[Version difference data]
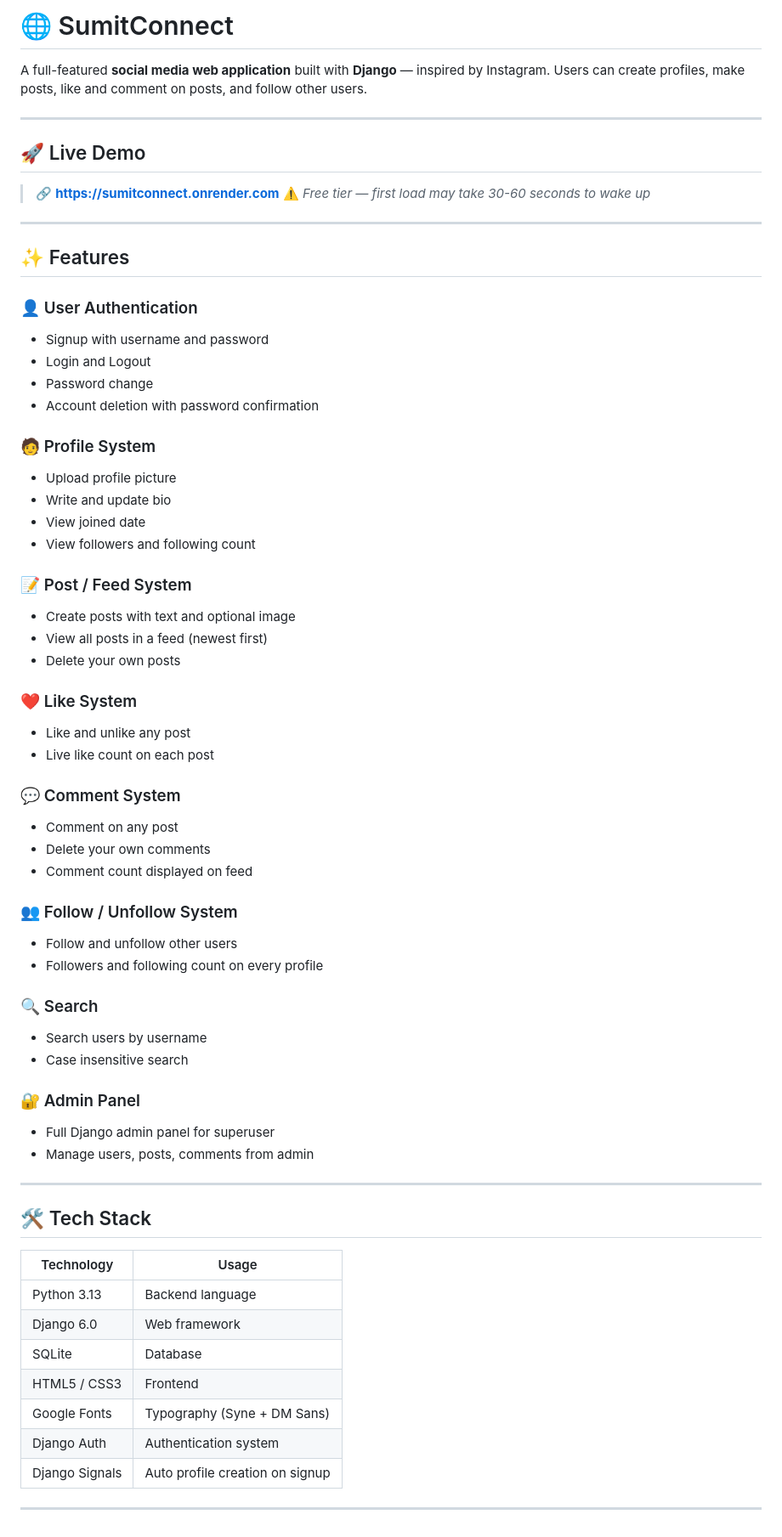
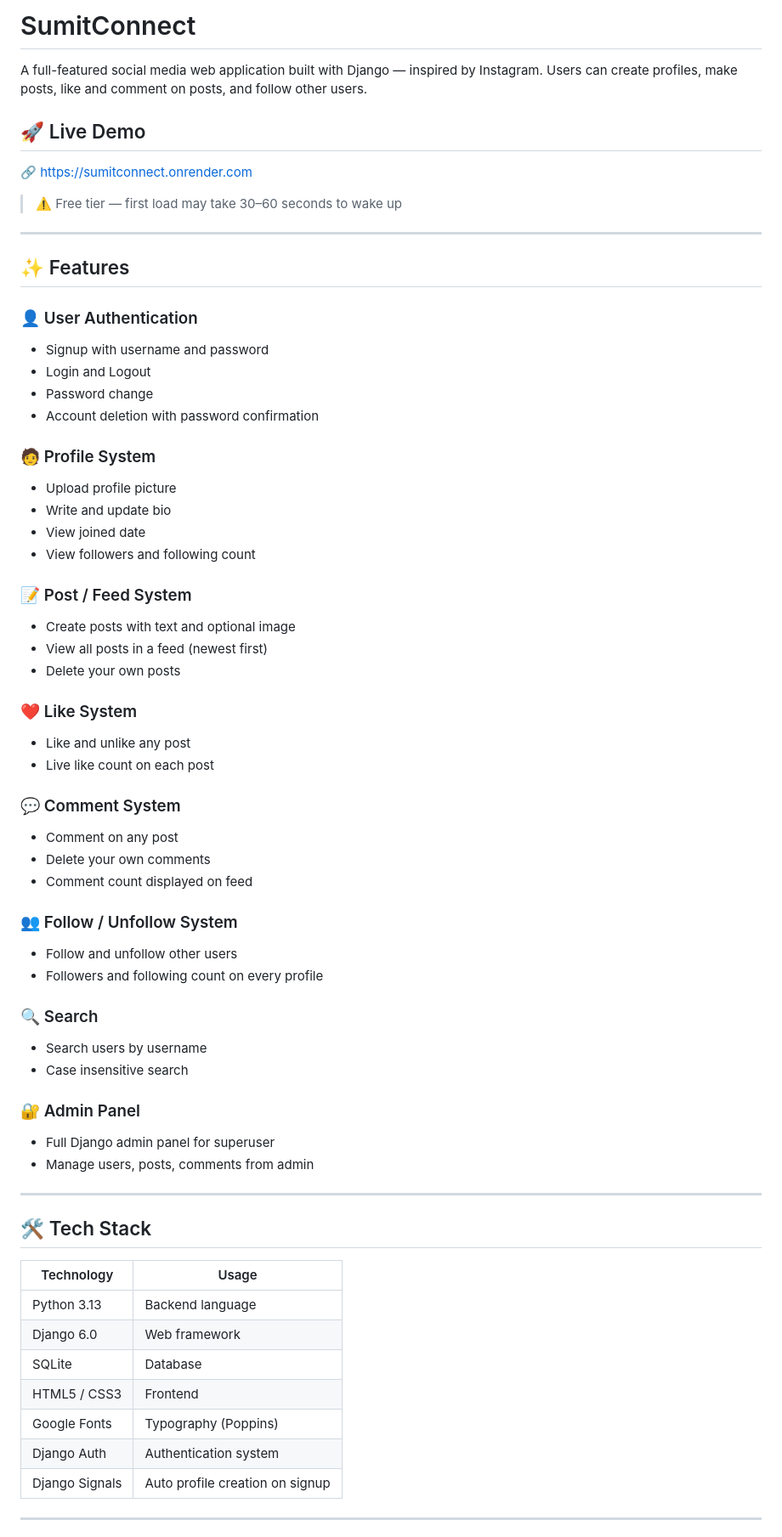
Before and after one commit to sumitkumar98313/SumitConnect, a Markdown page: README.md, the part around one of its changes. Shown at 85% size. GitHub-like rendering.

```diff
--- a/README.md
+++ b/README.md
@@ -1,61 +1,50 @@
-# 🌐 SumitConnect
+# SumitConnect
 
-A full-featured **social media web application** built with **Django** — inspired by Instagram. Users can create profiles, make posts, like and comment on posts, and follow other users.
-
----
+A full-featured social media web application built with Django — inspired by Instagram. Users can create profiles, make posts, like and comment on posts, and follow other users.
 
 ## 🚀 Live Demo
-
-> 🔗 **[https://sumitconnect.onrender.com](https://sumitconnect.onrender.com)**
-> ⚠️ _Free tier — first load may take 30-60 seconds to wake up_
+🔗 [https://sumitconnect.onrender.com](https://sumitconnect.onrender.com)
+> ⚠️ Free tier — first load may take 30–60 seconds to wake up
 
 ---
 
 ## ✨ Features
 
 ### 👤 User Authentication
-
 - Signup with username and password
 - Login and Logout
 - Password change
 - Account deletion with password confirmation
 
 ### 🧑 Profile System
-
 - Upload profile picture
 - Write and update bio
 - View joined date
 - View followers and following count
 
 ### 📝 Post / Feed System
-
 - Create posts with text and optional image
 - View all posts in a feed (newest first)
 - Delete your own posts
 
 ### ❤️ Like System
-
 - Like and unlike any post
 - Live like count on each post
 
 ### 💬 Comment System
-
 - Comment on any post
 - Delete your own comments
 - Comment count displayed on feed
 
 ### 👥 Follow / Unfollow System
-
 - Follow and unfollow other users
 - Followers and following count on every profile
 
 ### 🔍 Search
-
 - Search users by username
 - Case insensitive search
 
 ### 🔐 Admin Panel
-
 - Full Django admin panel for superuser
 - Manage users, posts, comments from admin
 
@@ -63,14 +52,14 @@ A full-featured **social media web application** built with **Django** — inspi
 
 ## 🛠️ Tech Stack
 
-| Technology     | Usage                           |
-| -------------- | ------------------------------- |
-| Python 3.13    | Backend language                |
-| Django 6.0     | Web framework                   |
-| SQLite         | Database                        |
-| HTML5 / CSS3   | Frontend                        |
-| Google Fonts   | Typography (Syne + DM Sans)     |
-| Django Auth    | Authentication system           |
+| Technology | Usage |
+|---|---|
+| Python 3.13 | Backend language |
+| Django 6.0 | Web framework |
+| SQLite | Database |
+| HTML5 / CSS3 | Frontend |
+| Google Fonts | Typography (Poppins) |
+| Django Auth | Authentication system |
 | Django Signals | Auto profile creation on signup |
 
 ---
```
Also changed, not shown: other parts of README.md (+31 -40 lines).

(TRY IT):
The copy you return must match the records above exactly, minus any images.

(YOUR RESPONSE):
Before and after one commit to sumitkumar98313/SumitConnect, a Markdown page: README.md, the part around one of its changes. Shown at 85% size. GitHub-like rendering.

```diff
--- a/README.md
+++ b/README.md
@@ -1,61 +1,50 @@
-# 🌐 SumitConnect
+# SumitConnect
 
-A full-featured **social media web application** built with **Django** — inspired by Instagram. Users can create profiles, make posts, like and comment on posts, and follow other users.
-
----
+A full-featured social media web application built with Django — inspired by Instagram. Users can create profiles, make posts, like and comment on posts, and follow other users.
 
 ## 🚀 Live Demo
-
-> 🔗 **[https://sumitconnect.onrender.com](https://sumitconnect.onrender.com)**
-> ⚠️ _Free tier — first load may take 30-60 seconds to wake up_
+🔗 [https://sumitconnect.onrender.com](https://sumitconnect.onrender.com)
+> ⚠️ Free tier — first load may take 30–60 seconds to wake up
 
 ---
 
 ## ✨ Features
 
 ### 👤 User Authentication
-
 - Signup with username and password
 - Login and Logout
 - Password change
 - Account deletion with password confirmation
 
 ### 🧑 Profile System
-
 - Upload profile picture
 - Write and update bio
 - View joined date
 - View followers and following count
 
 ### 📝 Post / Feed System
-
 - Create posts with text and optional image
 - View all posts in a feed (newest first)
 - Delete your own posts
 
 ### ❤️ Like System
-
 - Like and unlike any post
 - Live like count on each post
 
 ### 💬 Comment System
-
 - Comment on any post
 - Delete your own comments
 - Comment count displayed on feed
 
 ### 👥 Follow / Unfollow System
-
 - Follow and unfollow other users
 - Followers and following count on every profile
 
 ### 🔍 Search
-
 - Search users by username
 - Case insensitive search
 
 ### 🔐 Admin Panel
-
 - Full Django admin panel for superuser
 - Manage users, posts, comments from admin
 
@@ -63,14 +52,14 @@ A full-featured **social media web application** built with **Django** — inspi
 
 ## 🛠️ Tech Stack
 
-| Technology     | Usage                           |
-| -------------- | ------------------------------- |
-| Python 3.13    | Backend language                |
-| Django 6.0     | Web framework                   |
-| SQLite         | Database                        |
-| HTML5 / CSS3   | Frontend                        |
-| Google Fonts   | Typography (Syne + DM Sans)     |
-| Django Auth    | Authentication system           |
+| Technology | Usage |
+|---|---|
+| Python 3.13 | Backend language |
+| Django 6.0 | Web framework |
+| SQLite | Database |
+| HTML5 / CSS3 | Frontend |
+| Google Fonts | Typography (Poppins) |
+| Django Auth | Authentication system |
 | Django Signals | Auto profile creation on signup |
 
 ---
```
Also changed, not shown: other parts of README.md (+31 -40 lines).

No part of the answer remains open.